Assigned task = All of the records listed below should be retyped exactly.

[Provided information Boundary: Start]

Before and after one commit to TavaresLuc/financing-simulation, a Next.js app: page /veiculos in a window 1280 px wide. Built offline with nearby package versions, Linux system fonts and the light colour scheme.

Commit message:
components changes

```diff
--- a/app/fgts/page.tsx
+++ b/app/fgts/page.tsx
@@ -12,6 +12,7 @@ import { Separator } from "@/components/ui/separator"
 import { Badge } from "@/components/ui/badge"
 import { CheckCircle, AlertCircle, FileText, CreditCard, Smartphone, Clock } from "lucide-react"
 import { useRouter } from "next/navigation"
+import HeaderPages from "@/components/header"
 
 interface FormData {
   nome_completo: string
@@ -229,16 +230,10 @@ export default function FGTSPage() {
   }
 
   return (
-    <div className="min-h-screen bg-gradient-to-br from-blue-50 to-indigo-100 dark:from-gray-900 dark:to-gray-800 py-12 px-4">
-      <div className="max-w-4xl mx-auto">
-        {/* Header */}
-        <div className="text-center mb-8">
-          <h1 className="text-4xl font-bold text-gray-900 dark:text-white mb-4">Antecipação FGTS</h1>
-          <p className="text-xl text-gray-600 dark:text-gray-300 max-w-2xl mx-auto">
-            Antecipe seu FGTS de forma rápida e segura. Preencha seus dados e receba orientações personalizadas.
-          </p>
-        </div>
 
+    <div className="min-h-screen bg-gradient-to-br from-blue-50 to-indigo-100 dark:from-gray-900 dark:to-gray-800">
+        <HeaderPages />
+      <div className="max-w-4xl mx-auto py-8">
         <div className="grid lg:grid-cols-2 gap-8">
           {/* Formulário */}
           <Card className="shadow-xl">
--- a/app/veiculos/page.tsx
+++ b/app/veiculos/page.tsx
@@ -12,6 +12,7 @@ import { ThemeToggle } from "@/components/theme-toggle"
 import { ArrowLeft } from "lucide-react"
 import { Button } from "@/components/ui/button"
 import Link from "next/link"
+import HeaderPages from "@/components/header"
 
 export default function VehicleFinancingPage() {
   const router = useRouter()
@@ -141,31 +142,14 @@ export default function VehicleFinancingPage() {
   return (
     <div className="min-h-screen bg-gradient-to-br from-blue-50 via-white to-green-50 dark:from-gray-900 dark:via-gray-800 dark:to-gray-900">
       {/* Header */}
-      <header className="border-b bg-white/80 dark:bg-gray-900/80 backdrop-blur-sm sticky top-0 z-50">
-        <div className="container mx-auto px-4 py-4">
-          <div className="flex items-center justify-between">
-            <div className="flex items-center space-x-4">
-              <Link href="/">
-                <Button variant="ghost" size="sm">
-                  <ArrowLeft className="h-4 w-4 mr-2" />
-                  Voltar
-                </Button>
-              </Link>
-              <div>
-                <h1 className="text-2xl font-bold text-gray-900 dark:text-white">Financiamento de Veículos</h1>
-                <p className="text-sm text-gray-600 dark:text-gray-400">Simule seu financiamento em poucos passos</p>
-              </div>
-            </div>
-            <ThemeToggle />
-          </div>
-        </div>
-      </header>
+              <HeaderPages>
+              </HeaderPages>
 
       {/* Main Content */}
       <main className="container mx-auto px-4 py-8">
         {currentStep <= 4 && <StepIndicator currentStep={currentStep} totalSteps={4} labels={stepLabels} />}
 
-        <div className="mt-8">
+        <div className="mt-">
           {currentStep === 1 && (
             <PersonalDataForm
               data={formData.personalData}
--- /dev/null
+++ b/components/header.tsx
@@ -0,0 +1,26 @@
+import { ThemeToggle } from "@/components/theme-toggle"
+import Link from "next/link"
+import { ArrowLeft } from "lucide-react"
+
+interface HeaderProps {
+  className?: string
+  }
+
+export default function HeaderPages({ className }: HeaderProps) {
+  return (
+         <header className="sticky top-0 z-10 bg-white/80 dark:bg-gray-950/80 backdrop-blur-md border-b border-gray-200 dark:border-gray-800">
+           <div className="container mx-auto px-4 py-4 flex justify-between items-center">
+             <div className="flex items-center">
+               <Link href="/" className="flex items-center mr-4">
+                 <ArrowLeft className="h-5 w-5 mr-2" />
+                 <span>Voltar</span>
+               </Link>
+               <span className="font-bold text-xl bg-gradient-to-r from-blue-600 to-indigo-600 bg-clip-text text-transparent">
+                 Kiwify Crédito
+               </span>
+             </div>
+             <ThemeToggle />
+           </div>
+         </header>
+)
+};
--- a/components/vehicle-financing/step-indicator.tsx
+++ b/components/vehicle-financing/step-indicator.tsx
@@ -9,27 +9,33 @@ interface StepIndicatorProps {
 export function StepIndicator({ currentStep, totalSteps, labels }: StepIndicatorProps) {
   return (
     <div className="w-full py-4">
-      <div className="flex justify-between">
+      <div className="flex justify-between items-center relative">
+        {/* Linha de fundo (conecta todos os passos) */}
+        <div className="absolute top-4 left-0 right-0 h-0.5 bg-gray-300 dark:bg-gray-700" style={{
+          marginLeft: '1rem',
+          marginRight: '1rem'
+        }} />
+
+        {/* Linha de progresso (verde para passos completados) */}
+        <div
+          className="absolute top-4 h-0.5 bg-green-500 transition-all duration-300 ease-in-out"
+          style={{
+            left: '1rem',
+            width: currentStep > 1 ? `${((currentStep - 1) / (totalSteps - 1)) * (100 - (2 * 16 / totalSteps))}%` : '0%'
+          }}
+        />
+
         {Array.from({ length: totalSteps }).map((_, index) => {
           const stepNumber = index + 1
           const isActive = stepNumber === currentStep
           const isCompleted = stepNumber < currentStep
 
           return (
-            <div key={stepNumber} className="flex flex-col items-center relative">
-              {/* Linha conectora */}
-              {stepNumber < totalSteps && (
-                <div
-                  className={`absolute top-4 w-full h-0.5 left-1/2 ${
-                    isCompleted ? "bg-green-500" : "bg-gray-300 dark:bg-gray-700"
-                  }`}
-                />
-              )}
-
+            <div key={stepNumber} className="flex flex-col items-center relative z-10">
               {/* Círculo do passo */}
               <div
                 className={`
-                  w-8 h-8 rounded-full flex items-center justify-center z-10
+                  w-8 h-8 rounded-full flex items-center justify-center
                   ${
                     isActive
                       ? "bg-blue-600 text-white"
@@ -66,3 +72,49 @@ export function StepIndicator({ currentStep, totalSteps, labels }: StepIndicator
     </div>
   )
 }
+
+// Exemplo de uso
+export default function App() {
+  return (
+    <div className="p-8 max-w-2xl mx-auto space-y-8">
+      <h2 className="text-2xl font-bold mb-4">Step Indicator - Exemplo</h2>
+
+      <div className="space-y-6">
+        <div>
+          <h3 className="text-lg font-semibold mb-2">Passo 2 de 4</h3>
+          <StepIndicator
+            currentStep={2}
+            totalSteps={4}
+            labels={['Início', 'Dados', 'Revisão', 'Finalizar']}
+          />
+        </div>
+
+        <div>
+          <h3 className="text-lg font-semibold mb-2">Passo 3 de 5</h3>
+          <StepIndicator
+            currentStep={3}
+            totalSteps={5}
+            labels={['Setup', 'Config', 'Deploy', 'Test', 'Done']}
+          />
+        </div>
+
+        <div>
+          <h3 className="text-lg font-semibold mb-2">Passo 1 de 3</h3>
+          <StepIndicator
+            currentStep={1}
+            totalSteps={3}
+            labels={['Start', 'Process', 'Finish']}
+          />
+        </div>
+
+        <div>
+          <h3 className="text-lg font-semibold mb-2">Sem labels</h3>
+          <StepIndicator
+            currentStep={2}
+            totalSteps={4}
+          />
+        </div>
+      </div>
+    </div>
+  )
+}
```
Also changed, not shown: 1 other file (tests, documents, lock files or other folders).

[Provided information Boundary: End]

Written solution =
Before and after one commit to TavaresLuc/financing-simulation, a Next.js app: page /veiculos in a window 1280 px wide. Built offline with nearby package versions, Linux system fonts and the light colour scheme.

Commit message:
components changes

```diff
--- a/app/fgts/page.tsx
+++ b/app/fgts/page.tsx
@@ -12,6 +12,7 @@ import { Separator } from "@/components/ui/separator"
 import { Badge } from "@/components/ui/badge"
 import { CheckCircle, AlertCircle, FileText, CreditCard, Smartphone, Clock } from "lucide-react"
 import { useRouter } from "next/navigation"
+import HeaderPages from "@/components/header"
 
 interface FormData {
   nome_completo: string
@@ -229,16 +230,10 @@ export default function FGTSPage() {
   }
 
   return (
-    <div className="min-h-screen bg-gradient-to-br from-blue-50 to-indigo-100 dark:from-gray-900 dark:to-gray-800 py-12 px-4">
-      <div className="max-w-4xl mx-auto">
-        {/* Header */}
-        <div className="text-center mb-8">
-          <h1 className="text-4xl font-bold text-gray-900 dark:text-white mb-4">Antecipação FGTS</h1>
-          <p className="text-xl text-gray-600 dark:text-gray-300 max-w-2xl mx-auto">
-            Antecipe seu FGTS de forma rápida e segura. Preencha seus dados e receba orientações personalizadas.
-          </p>
-        </div>
 
+    <div className="min-h-screen bg-gradient-to-br from-blue-50 to-indigo-100 dark:from-gray-900 dark:to-gray-800">
+        <HeaderPages />
+      <div className="max-w-4xl mx-auto py-8">
         <div className="grid lg:grid-cols-2 gap-8">
           {/* Formulário */}
           <Card className="shadow-xl">
--- a/app/veiculos/page.tsx
+++ b/app/veiculos/page.tsx
@@ -12,6 +12,7 @@ import { ThemeToggle } from "@/components/theme-toggle"
 import { ArrowLeft } from "lucide-react"
 import { Button } from "@/components/ui/button"
 import Link from "next/link"
+import HeaderPages from "@/components/header"
 
 export default function VehicleFinancingPage() {
   const router = useRouter()
@@ -141,31 +142,14 @@ export default function VehicleFinancingPage() {
   return (
     <div className="min-h-screen bg-gradient-to-br from-blue-50 via-white to-green-50 dark:from-gray-900 dark:via-gray-800 dark:to-gray-900">
       {/* Header */}
-      <header className="border-b bg-white/80 dark:bg-gray-900/80 backdrop-blur-sm sticky top-0 z-50">
-        <div className="container mx-auto px-4 py-4">
-          <div className="flex items-center justify-between">
-            <div className="flex items-center space-x-4">
-              <Link href="/">
-                <Button variant="ghost" size="sm">
-                  <ArrowLeft className="h-4 w-4 mr-2" />
-                  Voltar
-                </Button>
-              </Link>
-              <div>
-                <h1 className="text-2xl font-bold text-gray-900 dark:text-white">Financiamento de Veículos</h1>
-                <p className="text-sm text-gray-600 dark:text-gray-400">Simule seu financiamento em poucos passos</p>
-              </div>
-            </div>
-            <ThemeToggle />
-          </div>
-        </div>
-      </header>
+              <HeaderPages>
+              </HeaderPages>
 
       {/* Main Content */}
       <main className="container mx-auto px-4 py-8">
         {currentStep <= 4 && <StepIndicator currentStep={currentStep} totalSteps={4} labels={stepLabels} />}
 
-        <div className="mt-8">
+        <div className="mt-">
           {currentStep === 1 && (
             <PersonalDataForm
               data={formData.personalData}
--- /dev/null
+++ b/components/header.tsx
@@ -0,0 +1,26 @@
+import { ThemeToggle } from "@/components/theme-toggle"
+import Link from "next/link"
+import { ArrowLeft } from "lucide-react"
+
+interface HeaderProps {
+  className?: string
+  }
+
+export default function HeaderPages({ className }: HeaderProps) {
+  return (
+         <header className="sticky top-0 z-10 bg-white/80 dark:bg-gray-950/80 backdrop-blur-md border-b border-gray-200 dark:border-gray-800">
+           <div className="container mx-auto px-4 py-4 flex justify-between items-center">
+             <div className="flex items-center">
+               <Link href="/" className="flex items-center mr-4">
+                 <ArrowLeft className="h-5 w-5 mr-2" />
+                 <span>Voltar</span>
+               </Link>
+               <span className="font-bold text-xl bg-gradient-to-r from-blue-600 to-indigo-600 bg-clip-text text-transparent">
+                 Kiwify Crédito
+               </span>
+             </div>
+             <ThemeToggle />
+           </div>
+         </header>
+)
+};
--- a/components/vehicle-financing/step-indicator.tsx
+++ b/components/vehicle-financing/step-indicator.tsx
@@ -9,27 +9,33 @@ interface StepIndicatorProps {
 export function StepIndicator({ currentStep, totalSteps, labels }: StepIndicatorProps) {
   return (
     <div className="w-full py-4">
-      <div className="flex justify-between">
+      <div className="flex justify-between items-center relative">
+        {/* Linha de fundo (conecta todos os passos) */}
+        <div className="absolute top-4 left-0 right-0 h-0.5 bg-gray-300 dark:bg-gray-700" style={{
+          marginLeft: '1rem',
+          marginRight: '1rem'
+        }} />
+
+        {/* Linha de progresso (verde para passos completados) */}
+        <div
+          className="absolute top-4 h-0.5 bg-green-500 transition-all duration-300 ease-in-out"
+          style={{
+            left: '1rem',
+            width: currentStep > 1 ? `${((currentStep - 1) / (totalSteps - 1)) * (100 - (2 * 16 / totalSteps))}%` : '0%'
+          }}
+        />
+
         {Array.from({ length: totalSteps }).map((_, index) => {
           const stepNumber = index + 1
           const isActive = stepNumber === currentStep
           const isCompleted = stepNumber < currentStep
 
           return (
-            <div key={stepNumber} className="flex flex-col items-center relative">
-              {/* Linha conectora */}
-              {stepNumber < totalSteps && (
-                <div
-                  className={`absolute top-4 w-full h-0.5 left-1/2 ${
-                    isCompleted ? "bg-green-500" : "bg-gray-300 dark:bg-gray-700"
-                  }`}
-                />
-              )}
-
+            <div key={stepNumber} className="flex flex-col items-center relative z-10">
               {/* Círculo do passo */}
               <div
                 className={`
-                  w-8 h-8 rounded-full flex items-center justify-center z-10
+                  w-8 h-8 rounded-full flex items-center justify-center
                   ${
                     isActive
                       ? "bg-blue-600 text-white"
@@ -66,3 +72,49 @@ export function StepIndicator({ currentStep, totalSteps, labels }: StepIndicator
     </div>
   )
 }
+
+// Exemplo de uso
+export default function App() {
+  return (
+    <div className="p-8 max-w-2xl mx-auto space-y-8">
+      <h2 className="text-2xl font-bold mb-4">Step Indicator - Exemplo</h2>
+
+      <div className="space-y-6">
+        <div>
+          <h3 className="text-lg font-semibold mb-2">Passo 2 de 4</h3>
+          <StepIndicator
+            currentStep={2}
+            totalSteps={4}
+            labels={['Início', 'Dados', 'Revisão', 'Finalizar']}
+          />
+        </div>
+
+        <div>
+          <h3 className="text-lg font-semibold mb-2">Passo 3 de 5</h3>
+          <StepIndicator
+            currentStep={3}
+            totalSteps={5}
+            labels={['Setup', 'Config', 'Deploy', 'Test', 'Done']}
+          />
+        </div>
+
+        <div>
+          <h3 className="text-lg font-semibold mb-2">Passo 1 de 3</h3>
+          <StepIndicator
+            currentStep={1}
+            totalSteps={3}
+            labels={['Start', 'Process', 'Finish']}
+          />
+        </div>
+
+        <div>
+          <h3 className="text-lg font-semibold mb-2">Sem labels</h3>
+          <StepIndicator
+            currentStep={2}
+            totalSteps={4}
+          />
+        </div>
+      </div>
+    </div>
+  )
+}
```
Also changed, not shown: 1 other file (tests, documents, lock files or other folders).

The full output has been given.